New AHDB Nutrient Management Guide (RB209)

A new edition of RB209, to be re-named the AHDB Nutrient Management Guide, will be launched in May. This document, regarded with affection by some but with fear by others, has a history going back to the 1st edition in 1973. The current 8th edition was published in 2010. Revised editions have appeared at around six year intervals due to the efforts of the most experienced researchers and agronomists with access to the latest trials data. Every edition of RB209 has been a compendium of their experience and knowledge representing the best nutrient management guidance at the time. The new edition will be no different.

Some of the changes made for the new edition have been discussed and made public (see the video). On the arable side, one of these is the re-introduction of a yield adjustment for recommended nitrogen rates for cereals. Nitrogen rates were adjusted for wheat yield up to the 6th edition but since then percentage nitrogen in grain has been used as an indirect method of adjustment. However, the adjustment must be made with care and with realistic expectations. It reflects an effect of yield on the amount of nitrogen needed, not the other way around. In other words, just applying more nitrogen will not turn a 9 t/ha crop into a 12 t/ha crop. However, more nitrogen might be needed to support the 12 t/ha crop. The key question is how to get a high yielding crop, or really a history of high yielding crops, before starting to apply the yield correction.

This is one of those questions that is hard for a philosopher but much easier for a practical person. Most growers will have a feel for the yield potential of their land and will know if it is capable of supporting high yields. A deep soil that doesn’t drought badly is a good start. Then all the possible restrictions on yield must be identified and dealt with where necessary. Variety, drilling date, cultivations, sulphur and micronutrient use and spray programme all should be checked and optimised. The aim must be to change the shape of the nitrogen response curve as shown in the diagram. National average wheat yield is around 9 t/ha and the average fertiliser nitrogen is 190 kg N/ha. The black line shows a typical response curve based on these numbers. If nothing else is done, applying more nitrogen in this situation will just waste money without increasing yield.
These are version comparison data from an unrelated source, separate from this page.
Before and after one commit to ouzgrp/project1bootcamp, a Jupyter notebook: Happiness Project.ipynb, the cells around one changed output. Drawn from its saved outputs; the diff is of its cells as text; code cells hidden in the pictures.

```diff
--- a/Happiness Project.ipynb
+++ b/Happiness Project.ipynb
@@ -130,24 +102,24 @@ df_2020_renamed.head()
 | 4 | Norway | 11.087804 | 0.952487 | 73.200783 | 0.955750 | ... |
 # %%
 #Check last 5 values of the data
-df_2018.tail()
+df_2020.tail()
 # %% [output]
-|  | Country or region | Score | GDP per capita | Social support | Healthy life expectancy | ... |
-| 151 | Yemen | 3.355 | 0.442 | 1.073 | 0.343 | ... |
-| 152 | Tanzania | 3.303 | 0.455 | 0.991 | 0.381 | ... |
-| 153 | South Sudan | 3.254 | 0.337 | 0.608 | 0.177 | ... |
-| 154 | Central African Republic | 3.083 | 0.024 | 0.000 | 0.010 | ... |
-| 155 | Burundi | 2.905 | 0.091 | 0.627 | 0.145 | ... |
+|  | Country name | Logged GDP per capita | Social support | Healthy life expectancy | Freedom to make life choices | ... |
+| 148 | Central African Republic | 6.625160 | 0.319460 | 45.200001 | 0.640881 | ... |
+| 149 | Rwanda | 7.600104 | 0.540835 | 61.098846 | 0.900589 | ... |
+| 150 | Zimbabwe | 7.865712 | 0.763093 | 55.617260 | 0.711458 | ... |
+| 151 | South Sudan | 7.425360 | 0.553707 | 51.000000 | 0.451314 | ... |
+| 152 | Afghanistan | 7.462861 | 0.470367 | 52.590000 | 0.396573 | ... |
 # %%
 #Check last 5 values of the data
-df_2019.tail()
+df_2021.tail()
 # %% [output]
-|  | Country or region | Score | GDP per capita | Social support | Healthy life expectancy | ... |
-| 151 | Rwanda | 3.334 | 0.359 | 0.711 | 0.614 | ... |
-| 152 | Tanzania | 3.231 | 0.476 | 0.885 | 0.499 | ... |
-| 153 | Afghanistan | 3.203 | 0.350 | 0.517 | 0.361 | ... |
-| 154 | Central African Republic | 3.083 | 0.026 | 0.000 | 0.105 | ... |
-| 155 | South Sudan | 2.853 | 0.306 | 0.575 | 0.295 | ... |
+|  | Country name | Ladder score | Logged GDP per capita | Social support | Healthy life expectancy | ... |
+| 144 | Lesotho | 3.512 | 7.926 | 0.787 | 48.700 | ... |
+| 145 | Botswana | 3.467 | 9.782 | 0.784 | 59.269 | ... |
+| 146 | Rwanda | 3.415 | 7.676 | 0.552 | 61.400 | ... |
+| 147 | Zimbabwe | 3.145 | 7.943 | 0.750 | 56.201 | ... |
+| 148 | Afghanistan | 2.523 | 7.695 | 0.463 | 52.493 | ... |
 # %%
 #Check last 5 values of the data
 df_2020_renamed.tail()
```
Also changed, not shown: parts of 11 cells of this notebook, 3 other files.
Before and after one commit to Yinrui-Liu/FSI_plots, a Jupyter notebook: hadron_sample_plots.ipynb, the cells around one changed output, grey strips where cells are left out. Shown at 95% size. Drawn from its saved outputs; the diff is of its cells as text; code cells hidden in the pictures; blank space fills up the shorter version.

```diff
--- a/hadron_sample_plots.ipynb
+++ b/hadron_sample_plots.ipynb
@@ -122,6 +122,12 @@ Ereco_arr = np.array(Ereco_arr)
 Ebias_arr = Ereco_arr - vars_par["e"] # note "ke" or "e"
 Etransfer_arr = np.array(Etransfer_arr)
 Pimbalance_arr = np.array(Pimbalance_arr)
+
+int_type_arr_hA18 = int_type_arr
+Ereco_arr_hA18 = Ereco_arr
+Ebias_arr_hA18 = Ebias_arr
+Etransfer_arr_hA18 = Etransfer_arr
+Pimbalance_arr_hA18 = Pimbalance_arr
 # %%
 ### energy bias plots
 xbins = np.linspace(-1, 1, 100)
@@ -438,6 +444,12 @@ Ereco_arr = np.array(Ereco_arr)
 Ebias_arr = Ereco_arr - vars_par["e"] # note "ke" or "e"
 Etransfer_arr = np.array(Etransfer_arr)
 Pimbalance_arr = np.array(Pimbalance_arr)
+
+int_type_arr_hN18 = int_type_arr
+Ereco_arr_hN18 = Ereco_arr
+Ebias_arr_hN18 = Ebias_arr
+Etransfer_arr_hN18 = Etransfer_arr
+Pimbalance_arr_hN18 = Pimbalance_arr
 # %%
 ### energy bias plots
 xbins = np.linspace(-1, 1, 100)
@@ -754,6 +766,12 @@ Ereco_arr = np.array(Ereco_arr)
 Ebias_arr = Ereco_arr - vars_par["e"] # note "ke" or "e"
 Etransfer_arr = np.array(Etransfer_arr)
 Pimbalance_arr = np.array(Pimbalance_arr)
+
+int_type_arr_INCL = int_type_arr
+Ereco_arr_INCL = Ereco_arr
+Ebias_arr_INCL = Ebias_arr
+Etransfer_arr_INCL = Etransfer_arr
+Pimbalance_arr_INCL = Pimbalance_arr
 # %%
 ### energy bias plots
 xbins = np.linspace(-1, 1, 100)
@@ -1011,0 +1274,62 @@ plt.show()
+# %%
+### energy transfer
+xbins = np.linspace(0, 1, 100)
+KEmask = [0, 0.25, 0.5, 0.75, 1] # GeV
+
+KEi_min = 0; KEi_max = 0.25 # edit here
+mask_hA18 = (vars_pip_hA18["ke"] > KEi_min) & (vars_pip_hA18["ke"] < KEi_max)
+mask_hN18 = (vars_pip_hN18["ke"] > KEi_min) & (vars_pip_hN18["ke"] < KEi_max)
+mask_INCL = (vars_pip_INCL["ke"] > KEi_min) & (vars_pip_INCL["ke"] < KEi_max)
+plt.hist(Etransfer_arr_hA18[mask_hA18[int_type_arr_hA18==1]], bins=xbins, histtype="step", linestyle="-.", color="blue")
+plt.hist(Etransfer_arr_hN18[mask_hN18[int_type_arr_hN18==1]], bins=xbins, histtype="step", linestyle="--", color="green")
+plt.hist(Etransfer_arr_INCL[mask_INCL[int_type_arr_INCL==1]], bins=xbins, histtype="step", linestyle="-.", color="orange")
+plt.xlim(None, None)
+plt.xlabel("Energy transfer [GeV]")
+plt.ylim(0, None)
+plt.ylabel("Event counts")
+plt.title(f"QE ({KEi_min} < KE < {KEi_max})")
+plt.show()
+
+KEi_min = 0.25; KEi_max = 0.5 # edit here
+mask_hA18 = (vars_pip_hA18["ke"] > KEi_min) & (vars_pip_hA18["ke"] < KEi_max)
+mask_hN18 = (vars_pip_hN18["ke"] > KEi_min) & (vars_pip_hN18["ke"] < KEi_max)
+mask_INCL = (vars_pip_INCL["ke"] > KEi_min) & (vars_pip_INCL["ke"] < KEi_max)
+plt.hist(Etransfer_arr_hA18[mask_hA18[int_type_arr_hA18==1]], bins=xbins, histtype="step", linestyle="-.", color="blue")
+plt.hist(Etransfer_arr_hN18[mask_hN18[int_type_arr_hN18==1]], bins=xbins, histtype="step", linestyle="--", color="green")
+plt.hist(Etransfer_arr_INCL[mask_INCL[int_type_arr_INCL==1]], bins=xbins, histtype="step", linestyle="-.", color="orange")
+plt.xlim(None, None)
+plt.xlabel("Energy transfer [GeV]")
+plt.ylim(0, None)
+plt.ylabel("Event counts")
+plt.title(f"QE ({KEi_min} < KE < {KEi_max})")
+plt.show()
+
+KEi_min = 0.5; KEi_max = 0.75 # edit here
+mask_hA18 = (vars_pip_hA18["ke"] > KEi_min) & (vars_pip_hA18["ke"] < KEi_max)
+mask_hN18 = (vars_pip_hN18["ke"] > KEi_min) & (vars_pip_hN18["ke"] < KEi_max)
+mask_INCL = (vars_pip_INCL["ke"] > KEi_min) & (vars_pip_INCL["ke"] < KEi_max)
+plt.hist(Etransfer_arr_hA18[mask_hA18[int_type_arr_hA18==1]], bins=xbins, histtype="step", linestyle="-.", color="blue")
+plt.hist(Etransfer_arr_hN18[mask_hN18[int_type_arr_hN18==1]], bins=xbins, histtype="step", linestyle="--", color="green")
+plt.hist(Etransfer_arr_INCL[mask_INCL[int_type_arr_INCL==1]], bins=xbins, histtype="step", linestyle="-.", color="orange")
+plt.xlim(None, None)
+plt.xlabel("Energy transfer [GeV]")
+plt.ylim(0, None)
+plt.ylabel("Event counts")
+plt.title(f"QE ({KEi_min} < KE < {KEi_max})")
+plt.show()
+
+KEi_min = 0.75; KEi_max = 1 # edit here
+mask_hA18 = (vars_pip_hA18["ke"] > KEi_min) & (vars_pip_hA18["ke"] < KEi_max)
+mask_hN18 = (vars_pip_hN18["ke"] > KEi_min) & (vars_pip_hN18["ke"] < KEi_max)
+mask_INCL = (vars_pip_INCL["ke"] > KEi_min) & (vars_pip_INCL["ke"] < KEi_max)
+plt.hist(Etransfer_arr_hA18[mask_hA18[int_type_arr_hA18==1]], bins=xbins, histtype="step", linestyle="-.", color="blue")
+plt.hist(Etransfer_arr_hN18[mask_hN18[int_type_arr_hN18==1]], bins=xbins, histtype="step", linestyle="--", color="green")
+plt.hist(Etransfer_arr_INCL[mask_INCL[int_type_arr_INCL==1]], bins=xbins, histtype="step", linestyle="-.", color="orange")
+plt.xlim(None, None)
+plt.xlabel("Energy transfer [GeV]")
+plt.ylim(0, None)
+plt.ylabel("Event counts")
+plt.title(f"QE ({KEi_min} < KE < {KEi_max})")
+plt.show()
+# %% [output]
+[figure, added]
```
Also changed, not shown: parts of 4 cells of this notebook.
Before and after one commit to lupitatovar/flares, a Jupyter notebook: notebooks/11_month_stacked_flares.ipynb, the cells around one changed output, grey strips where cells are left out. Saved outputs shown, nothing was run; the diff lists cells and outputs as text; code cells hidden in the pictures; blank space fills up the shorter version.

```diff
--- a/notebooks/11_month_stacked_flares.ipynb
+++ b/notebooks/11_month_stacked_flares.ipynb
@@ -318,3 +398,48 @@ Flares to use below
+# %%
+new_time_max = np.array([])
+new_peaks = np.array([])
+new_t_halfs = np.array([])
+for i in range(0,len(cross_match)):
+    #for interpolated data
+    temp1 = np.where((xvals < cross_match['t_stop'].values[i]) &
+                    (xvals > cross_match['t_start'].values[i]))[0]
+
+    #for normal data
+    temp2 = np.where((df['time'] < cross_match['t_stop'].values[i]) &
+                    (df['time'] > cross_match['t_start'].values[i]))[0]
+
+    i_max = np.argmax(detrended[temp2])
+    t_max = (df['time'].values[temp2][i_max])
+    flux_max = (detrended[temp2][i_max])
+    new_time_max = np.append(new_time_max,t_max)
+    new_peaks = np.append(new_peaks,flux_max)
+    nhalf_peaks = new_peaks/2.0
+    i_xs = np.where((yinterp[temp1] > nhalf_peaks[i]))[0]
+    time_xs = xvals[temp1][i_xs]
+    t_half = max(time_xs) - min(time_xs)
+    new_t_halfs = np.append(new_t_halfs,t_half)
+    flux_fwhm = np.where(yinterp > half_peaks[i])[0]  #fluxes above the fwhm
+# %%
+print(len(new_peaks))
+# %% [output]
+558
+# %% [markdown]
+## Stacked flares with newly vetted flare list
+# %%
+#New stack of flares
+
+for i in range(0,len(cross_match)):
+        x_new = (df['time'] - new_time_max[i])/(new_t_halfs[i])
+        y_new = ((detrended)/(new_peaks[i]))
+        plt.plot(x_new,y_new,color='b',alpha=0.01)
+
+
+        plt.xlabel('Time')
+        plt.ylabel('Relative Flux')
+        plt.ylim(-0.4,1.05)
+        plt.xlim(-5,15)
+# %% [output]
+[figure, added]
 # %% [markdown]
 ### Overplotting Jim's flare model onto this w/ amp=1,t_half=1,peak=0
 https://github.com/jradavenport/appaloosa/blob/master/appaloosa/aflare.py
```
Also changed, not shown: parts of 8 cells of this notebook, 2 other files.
However, if the response curve can be changed to the green line by removing restrictions on yield, more grain will be produced for every kilogramme of nitrogen applied and there will be an increase in optimum nitrogen rate. This is the situation where the yield adjustment in RB209 can be used.


There will be other changes in the new edition of RB209 though the general structure should look familiar to those who have used the current one. As applying the optimum rate of nitrogen typically doubles the yield of non-legume crops, it could be argued that RB209 is the most important tool for a farmer or adviser. Hopefully, the new edition will be widely used – every farm office should have a copy.

Ask us a question about this page

Once you have submitted your query someone from team will contact you. If needed, your query will then be passed to the appropriate NFU policy team.

By completing the form with your details on this page, you are agreeing to have this information sent to Tried & Tested for the purposes of contacting you regarding your enquiry. Please take time to read the T&T and NFU’s Privacy Policy if you require further information.

This site is protected by reCAPTCHA and the Google Privacy Policy and Terms of Service apply.